[Exercise input]:
- - - - - - -
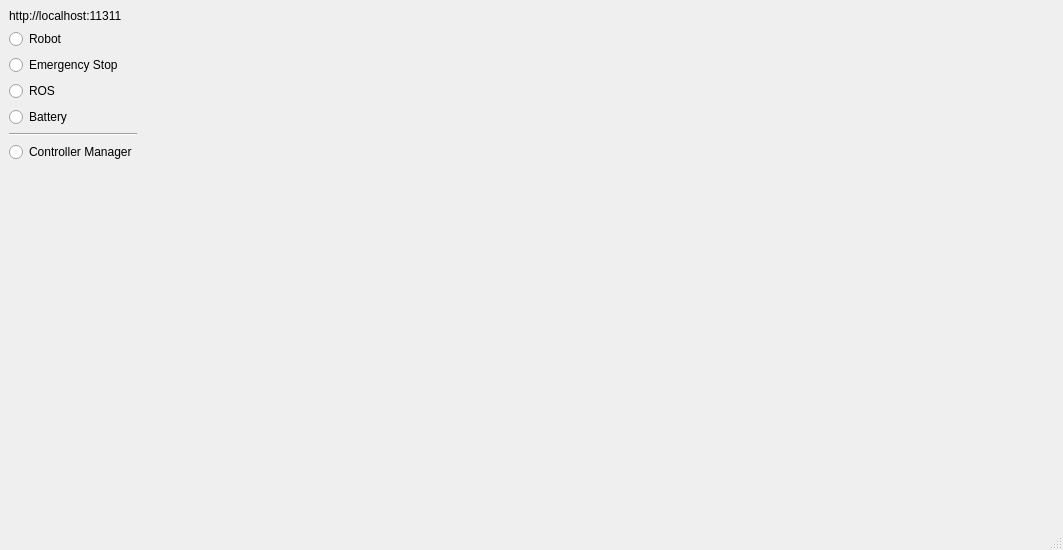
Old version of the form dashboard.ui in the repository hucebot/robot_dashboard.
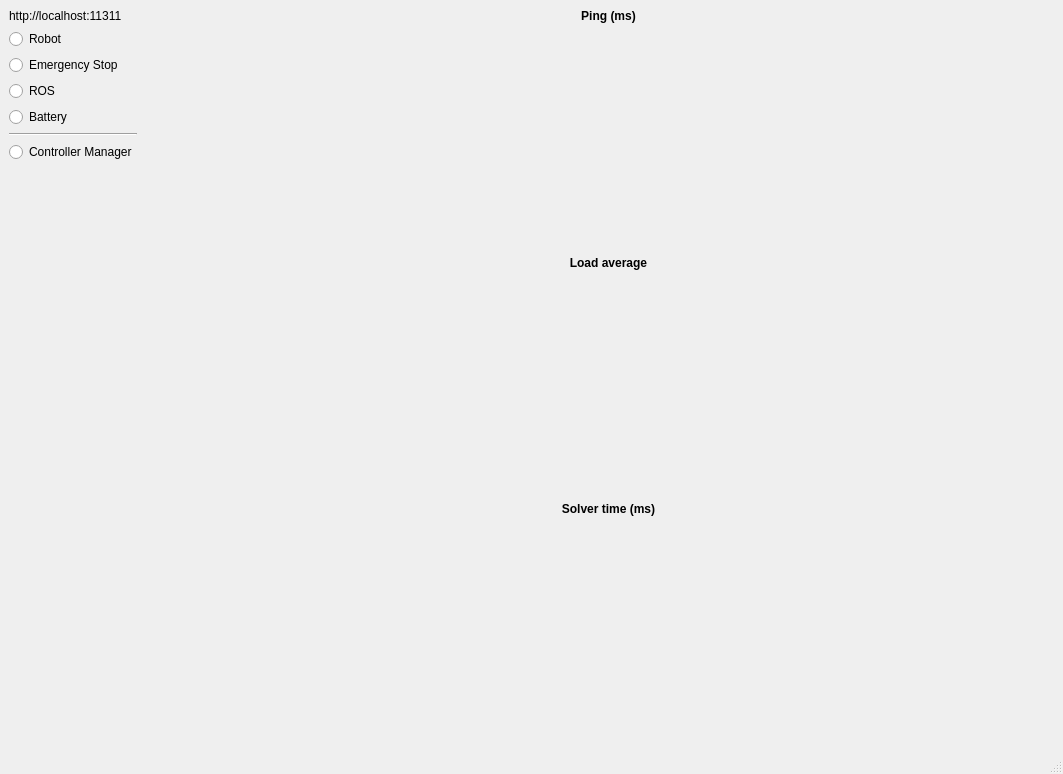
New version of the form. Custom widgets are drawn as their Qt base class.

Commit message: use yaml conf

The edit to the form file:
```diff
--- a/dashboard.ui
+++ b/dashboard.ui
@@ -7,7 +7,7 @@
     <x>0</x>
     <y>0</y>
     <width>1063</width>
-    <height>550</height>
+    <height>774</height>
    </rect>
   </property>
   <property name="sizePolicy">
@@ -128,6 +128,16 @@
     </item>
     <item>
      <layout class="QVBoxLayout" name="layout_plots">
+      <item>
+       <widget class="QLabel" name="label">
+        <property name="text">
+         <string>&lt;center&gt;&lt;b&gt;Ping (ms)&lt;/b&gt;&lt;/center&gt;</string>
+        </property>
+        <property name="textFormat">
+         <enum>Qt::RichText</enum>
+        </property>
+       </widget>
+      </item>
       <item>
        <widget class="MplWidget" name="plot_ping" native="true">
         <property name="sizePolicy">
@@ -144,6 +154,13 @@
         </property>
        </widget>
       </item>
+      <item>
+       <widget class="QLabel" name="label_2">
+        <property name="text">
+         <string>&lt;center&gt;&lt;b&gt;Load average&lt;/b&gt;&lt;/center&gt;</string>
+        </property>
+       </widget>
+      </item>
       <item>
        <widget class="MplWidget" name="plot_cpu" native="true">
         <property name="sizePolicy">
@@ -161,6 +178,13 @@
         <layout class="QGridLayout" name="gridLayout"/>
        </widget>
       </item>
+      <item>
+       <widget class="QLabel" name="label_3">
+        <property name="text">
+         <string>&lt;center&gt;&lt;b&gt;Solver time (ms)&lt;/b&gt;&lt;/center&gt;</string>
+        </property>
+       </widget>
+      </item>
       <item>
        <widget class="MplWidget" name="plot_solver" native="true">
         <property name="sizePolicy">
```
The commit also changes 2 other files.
- - - - - - -
[Exercise prompt]: What is needed is a word-for-word copy of the data above, free of any images.

[Result of the task]:
Old version of the form dashboard.ui in the repository hucebot/robot_dashboard.
New version of the form. Custom widgets are drawn as their Qt base class.

Commit message: use yaml conf

The edit to the form file:
```diff
--- a/dashboard.ui
+++ b/dashboard.ui
@@ -7,7 +7,7 @@
     <x>0</x>
     <y>0</y>
     <width>1063</width>
-    <height>550</height>
+    <height>774</height>
    </rect>
   </property>
   <property name="sizePolicy">
@@ -128,6 +128,16 @@
     </item>
     <item>
      <layout class="QVBoxLayout" name="layout_plots">
+      <item>
+       <widget class="QLabel" name="label">
+        <property name="text">
+         <string>&lt;center&gt;&lt;b&gt;Ping (ms)&lt;/b&gt;&lt;/center&gt;</string>
+        </property>
+        <property name="textFormat">
+         <enum>Qt::RichText</enum>
+        </property>
+       </widget>
+      </item>
       <item>
        <widget class="MplWidget" name="plot_ping" native="true">
         <property name="sizePolicy">
@@ -144,6 +154,13 @@
         </property>
        </widget>
       </item>
+      <item>
+       <widget class="QLabel" name="label_2">
+        <property name="text">
+         <string>&lt;center&gt;&lt;b&gt;Load average&lt;/b&gt;&lt;/center&gt;</string>
+        </property>
+       </widget>
+      </item>
       <item>
        <widget class="MplWidget" name="plot_cpu" native="true">
         <property name="sizePolicy">
@@ -161,6 +178,13 @@
         <layout class="QGridLayout" name="gridLayout"/>
        </widget>
       </item>
+      <item>
+       <widget class="QLabel" name="label_3">
+        <property name="text">
+         <string>&lt;center&gt;&lt;b&gt;Solver time (ms)&lt;/b&gt;&lt;/center&gt;</string>
+        </property>
+       </widget>
+      </item>
       <item>
        <widget class="MplWidget" name="plot_solver" native="true">
         <property name="sizePolicy">
```
The commit also changes 2 other files.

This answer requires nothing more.